There is something very interesting in the unbroken friendship of these two men of genius, and its constancy elevates both in my estimation. They are not more unlike than are their respective works, both of which, though so dissimilar, are admirable in their way. The mobility and extreme excitability of the French, render such men as Monsieur Thiers extremely dangerous to monarchical power. His genius, his eloquence, and his boldness, furnish him with the means of exciting the enthusiasm of his countrymen as surely as a torch applied to gunpowder produces an explosion. In England these qualities, however elevated, would fail to produce similar results; for enthusiasm is there little known, and, when it comes forth, satisfies itself with a brief manifestation, and swiftly resigns itself to the prudent jurisdiction of reason. Napoleon himself, with all the glory associated with his name—a glory that intoxicated the French—would have failed to inebriate the sober-minded English.

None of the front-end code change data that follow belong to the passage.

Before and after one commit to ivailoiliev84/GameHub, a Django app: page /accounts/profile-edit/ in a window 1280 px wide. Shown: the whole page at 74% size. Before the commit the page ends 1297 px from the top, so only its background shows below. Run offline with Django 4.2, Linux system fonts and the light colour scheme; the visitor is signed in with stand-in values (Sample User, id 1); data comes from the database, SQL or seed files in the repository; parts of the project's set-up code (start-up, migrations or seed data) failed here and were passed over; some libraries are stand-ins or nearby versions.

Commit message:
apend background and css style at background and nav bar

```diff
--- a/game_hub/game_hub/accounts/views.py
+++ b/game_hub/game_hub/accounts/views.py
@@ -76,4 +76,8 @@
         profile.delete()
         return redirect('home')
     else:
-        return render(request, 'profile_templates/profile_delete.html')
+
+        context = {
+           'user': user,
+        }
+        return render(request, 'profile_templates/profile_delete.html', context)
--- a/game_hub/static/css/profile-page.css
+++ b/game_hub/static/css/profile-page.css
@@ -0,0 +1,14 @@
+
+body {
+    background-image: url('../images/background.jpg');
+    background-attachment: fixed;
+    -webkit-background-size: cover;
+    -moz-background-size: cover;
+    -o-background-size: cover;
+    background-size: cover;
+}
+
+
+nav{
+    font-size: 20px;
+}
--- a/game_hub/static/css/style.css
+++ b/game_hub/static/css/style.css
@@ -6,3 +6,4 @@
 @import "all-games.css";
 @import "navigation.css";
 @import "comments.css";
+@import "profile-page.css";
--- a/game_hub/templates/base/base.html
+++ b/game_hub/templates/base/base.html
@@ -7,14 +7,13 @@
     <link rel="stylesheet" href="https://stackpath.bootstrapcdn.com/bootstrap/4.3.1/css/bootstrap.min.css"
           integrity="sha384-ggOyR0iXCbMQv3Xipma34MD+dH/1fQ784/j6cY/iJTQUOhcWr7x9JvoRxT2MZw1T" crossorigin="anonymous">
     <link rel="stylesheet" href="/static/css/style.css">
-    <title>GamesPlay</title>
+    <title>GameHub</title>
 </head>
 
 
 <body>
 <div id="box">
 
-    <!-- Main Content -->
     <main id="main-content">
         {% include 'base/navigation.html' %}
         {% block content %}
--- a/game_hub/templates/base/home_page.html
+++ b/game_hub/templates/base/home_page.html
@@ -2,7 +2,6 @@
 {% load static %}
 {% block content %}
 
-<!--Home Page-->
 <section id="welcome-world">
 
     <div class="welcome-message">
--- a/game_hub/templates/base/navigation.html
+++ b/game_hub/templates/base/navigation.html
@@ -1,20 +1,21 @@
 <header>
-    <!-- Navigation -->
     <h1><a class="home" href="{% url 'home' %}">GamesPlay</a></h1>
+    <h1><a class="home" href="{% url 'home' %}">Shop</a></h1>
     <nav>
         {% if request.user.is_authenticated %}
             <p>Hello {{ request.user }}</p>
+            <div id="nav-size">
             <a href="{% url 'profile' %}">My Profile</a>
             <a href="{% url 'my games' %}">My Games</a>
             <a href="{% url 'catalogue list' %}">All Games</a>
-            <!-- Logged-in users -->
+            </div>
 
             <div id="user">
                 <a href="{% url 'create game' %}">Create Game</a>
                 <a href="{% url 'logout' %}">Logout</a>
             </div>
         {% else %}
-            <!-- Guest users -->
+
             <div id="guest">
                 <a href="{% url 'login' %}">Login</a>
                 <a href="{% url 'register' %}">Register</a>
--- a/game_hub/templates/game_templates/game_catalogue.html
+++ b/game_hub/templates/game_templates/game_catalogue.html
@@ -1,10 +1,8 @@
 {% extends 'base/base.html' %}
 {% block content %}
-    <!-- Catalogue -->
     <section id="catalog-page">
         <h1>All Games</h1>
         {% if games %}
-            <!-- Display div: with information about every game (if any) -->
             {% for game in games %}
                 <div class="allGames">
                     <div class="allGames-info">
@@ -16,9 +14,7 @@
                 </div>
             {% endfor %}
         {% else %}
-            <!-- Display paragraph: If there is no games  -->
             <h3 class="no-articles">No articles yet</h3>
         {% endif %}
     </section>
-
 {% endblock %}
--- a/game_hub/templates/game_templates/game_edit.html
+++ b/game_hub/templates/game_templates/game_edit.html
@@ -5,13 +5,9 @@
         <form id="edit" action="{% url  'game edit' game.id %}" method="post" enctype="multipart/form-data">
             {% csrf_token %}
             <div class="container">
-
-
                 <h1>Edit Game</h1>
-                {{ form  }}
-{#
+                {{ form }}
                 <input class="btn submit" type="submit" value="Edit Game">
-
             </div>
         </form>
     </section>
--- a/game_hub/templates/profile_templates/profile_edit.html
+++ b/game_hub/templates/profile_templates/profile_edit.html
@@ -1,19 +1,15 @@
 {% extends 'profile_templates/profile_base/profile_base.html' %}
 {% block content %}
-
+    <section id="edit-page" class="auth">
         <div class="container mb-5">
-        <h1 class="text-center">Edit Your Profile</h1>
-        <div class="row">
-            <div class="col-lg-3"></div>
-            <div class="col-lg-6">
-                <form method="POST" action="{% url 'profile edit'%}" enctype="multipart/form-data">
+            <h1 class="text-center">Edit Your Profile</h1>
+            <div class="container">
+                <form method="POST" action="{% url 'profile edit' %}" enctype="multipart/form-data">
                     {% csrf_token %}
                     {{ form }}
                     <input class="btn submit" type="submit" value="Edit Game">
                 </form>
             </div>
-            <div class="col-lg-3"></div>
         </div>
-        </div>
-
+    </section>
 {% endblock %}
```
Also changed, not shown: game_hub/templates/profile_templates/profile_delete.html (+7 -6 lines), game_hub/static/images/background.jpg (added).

Through my acquaintance with the Baron de Cailleux, who is at the head of the Musee, I obtained permission to take Lord John Russell, Mr. Rogers, and Mr. Luttrell, to the galleries of the Louvre yesterday, it being a day on which the public are excluded. The Baron received us, did the honours of the Musee with all the intelligence and urbanity that distinguish him, and made as favourable an impression on my countrymen as they seemed to have produced on him.
Rogers has a pure taste in the fine arts, and has cultivated it con amore; Luttrell brings to the study a practised eye and a matured judgment; but Lord John, nurtured from infancy in dwellings, the walls of which glow with the chefs-d’oeuvre of the old masters and the best works of the modern ones, possesses an exquisite tact in recognizing at a glance the finest points in a picture, and reasons on them with all the savoir of a connoisseur and the feeling of an amateur.
It is a pleasant thing to view collections of art with those fully capable of appreciating them, and I enjoyed this satisfaction yesterday. The Baron de Cailleux evinced no little pleasure in conducting my companions from one masterpiece to another, and two or three hours passed away rapidly in the interesting study.
The Marquis and Marquise de B——, Comte V——, and some others, dined here yesterday. The Marquise de B—— is very clever, has agreeable manners, knows the world thoroughly, and neither under nor overvalues it. A constant friction with society, while it smoothes down asperities and polishes manners, is apt to impair if not destroy much of the originality and raciness peculiar to clever people. To suit themselves to the ordinary level of society, they become either insipid or satirical; they mix too much water, or apply cayenne pepper to the wine of their conversation: hence that mind which, apart from the artificial atmosphere of the busy world, might have grown into strength and beauty, becomes like some poor child nurtured in the unhealthy precincts of a dense and crowded city,—diseased, stunted, rickety, and incapable of distinguishing itself from its fellows.